Your objective:
Search the data below for the string "currentTarget" and copy all lines where it shows up.

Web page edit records
================================
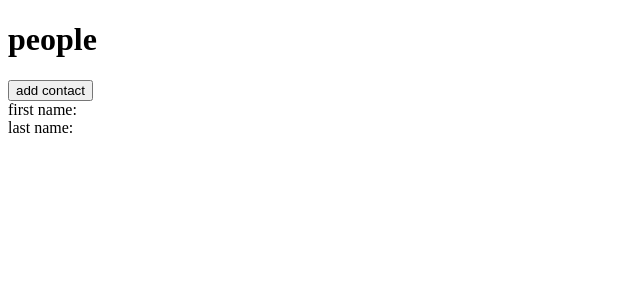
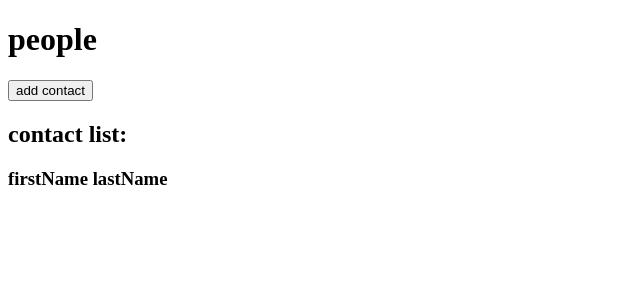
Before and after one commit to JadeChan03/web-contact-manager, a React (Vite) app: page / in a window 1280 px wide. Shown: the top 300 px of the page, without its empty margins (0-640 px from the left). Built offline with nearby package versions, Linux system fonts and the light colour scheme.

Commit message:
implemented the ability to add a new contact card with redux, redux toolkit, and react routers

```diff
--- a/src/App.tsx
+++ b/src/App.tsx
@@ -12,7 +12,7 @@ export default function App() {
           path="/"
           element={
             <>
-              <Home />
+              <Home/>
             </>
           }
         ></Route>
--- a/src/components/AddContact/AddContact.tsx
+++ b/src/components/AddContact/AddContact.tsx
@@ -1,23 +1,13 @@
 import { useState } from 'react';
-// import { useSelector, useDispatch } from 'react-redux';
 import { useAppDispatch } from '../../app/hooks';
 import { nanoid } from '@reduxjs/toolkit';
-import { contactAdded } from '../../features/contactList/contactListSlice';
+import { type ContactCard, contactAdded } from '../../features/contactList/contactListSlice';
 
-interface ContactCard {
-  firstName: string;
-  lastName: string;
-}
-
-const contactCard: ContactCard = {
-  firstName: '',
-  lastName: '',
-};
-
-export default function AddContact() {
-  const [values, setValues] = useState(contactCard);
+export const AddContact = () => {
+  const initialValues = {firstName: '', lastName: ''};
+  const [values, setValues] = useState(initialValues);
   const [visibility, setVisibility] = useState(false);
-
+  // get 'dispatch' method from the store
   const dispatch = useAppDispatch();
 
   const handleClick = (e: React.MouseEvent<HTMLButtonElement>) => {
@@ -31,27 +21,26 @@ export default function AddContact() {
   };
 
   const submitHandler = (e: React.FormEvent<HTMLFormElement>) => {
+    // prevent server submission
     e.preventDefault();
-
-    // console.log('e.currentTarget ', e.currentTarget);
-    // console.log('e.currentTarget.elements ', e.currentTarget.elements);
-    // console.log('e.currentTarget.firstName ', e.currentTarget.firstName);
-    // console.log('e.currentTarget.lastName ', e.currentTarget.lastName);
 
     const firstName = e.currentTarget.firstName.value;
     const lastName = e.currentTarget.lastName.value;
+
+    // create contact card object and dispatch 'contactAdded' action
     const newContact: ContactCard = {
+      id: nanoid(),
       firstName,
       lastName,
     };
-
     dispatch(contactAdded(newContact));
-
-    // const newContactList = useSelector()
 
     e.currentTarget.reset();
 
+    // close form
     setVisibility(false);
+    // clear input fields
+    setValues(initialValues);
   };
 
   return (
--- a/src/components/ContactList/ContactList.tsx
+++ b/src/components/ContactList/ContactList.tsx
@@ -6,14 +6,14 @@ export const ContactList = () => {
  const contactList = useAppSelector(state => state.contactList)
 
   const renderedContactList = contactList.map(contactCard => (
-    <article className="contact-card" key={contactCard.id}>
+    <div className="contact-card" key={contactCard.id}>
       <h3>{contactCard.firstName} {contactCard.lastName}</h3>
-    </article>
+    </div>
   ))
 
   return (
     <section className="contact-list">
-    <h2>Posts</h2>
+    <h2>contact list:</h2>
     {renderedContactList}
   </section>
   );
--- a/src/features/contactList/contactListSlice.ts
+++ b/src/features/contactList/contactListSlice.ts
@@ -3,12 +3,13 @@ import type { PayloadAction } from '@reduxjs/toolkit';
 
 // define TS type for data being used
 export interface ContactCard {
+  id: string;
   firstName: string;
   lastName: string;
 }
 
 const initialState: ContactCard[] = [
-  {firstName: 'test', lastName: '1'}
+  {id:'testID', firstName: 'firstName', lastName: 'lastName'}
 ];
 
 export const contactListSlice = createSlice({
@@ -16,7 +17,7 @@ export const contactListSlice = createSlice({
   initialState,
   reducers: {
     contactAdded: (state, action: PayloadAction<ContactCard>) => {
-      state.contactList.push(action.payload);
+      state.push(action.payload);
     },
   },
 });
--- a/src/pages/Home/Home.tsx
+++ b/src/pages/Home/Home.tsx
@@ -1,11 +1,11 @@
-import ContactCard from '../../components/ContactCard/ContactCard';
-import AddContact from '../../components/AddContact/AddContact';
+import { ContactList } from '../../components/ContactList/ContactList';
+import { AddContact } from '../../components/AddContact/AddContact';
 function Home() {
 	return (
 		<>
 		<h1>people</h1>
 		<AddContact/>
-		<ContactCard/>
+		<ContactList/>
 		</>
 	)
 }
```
================================
Result for this exercise:
-    // console.log('e.currentTarget ', e.currentTarget);
-    // console.log('e.currentTarget.elements ', e.currentTarget.elements);
-    // console.log('e.currentTarget.firstName ', e.currentTarget.firstName);
-    // console.log('e.currentTarget.lastName ', e.currentTarget.lastName);
     const firstName = e.currentTarget.firstName.value;
     const lastName = e.currentTarget.lastName.value;
     e.currentTarget.reset();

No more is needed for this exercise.